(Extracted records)
▽

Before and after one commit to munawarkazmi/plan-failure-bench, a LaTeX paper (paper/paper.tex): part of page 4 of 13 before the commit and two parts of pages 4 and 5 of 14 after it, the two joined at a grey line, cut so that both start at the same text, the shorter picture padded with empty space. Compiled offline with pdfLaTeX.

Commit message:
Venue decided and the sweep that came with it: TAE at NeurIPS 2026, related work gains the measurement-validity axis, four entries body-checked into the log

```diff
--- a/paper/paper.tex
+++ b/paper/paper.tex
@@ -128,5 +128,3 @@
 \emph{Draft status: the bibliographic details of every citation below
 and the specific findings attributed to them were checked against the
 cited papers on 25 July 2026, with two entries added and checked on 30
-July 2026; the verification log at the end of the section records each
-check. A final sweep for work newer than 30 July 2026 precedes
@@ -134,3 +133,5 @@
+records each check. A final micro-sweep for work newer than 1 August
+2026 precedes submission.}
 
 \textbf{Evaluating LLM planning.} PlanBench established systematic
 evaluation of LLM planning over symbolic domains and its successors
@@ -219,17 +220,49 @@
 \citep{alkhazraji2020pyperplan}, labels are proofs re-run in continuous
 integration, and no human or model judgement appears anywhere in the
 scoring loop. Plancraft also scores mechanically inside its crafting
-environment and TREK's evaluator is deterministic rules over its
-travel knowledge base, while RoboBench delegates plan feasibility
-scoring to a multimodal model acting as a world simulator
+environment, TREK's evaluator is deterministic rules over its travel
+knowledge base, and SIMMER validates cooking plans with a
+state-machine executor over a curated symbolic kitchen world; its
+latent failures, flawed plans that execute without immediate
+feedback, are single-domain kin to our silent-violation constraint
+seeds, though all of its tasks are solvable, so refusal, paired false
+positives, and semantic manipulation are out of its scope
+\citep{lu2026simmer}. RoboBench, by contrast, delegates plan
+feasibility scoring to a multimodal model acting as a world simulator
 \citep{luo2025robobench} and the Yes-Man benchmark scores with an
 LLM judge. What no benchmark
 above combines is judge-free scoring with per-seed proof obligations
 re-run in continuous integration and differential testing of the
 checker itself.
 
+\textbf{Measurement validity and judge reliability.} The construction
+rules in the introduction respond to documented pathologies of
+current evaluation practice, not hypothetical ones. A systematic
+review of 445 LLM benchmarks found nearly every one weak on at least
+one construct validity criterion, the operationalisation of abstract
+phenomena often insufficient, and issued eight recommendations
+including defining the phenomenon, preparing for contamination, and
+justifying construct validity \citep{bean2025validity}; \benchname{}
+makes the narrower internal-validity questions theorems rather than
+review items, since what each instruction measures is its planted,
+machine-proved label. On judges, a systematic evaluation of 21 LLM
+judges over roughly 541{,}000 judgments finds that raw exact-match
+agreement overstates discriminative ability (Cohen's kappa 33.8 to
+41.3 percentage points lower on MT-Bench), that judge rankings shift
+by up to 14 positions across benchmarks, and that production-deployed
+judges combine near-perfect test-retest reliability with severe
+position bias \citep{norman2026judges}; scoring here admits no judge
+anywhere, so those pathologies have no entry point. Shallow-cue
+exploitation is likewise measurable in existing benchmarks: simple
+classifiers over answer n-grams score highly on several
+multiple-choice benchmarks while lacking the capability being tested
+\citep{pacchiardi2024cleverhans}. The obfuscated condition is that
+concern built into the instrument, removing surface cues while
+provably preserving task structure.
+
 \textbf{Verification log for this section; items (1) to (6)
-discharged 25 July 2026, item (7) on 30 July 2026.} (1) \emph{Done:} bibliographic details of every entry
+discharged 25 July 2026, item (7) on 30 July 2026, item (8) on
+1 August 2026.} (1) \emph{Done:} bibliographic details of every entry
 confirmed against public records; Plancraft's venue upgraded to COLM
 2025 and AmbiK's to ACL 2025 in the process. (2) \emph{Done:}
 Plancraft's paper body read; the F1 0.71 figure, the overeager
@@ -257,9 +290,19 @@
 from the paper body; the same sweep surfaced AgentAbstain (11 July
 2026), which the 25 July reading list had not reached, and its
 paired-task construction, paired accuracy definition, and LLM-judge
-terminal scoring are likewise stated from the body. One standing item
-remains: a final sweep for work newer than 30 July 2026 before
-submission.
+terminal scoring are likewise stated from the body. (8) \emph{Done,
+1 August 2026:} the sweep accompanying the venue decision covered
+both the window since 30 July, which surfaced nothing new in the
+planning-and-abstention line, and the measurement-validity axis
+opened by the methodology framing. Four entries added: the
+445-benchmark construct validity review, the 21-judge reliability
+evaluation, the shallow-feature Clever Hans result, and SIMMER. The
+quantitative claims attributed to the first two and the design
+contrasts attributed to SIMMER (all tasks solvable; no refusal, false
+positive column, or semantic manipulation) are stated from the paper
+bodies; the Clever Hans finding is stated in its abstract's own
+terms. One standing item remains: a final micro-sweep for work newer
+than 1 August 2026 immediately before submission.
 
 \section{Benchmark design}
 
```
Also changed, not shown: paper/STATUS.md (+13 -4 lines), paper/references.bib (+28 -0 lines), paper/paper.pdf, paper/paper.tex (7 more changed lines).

△

== YOUR INSTRUCTIONS ==
When a line contains the string "citep", copy it from the records.

== ANSWER SECTION ==
 \citep{alkhazraji2020pyperplan}, labels are proofs re-run in continuous
+\citep{lu2026simmer}. RoboBench, by contrast, delegates plan
 \citep{luo2025robobench} and the Yes-Man benchmark scores with an
+justifying construct validity \citep{bean2025validity}; \benchname{}
+position bias \citep{norman2026judges}; scoring here admits no judge
+\citep{pacchiardi2024cleverhans}. The obfuscated condition is that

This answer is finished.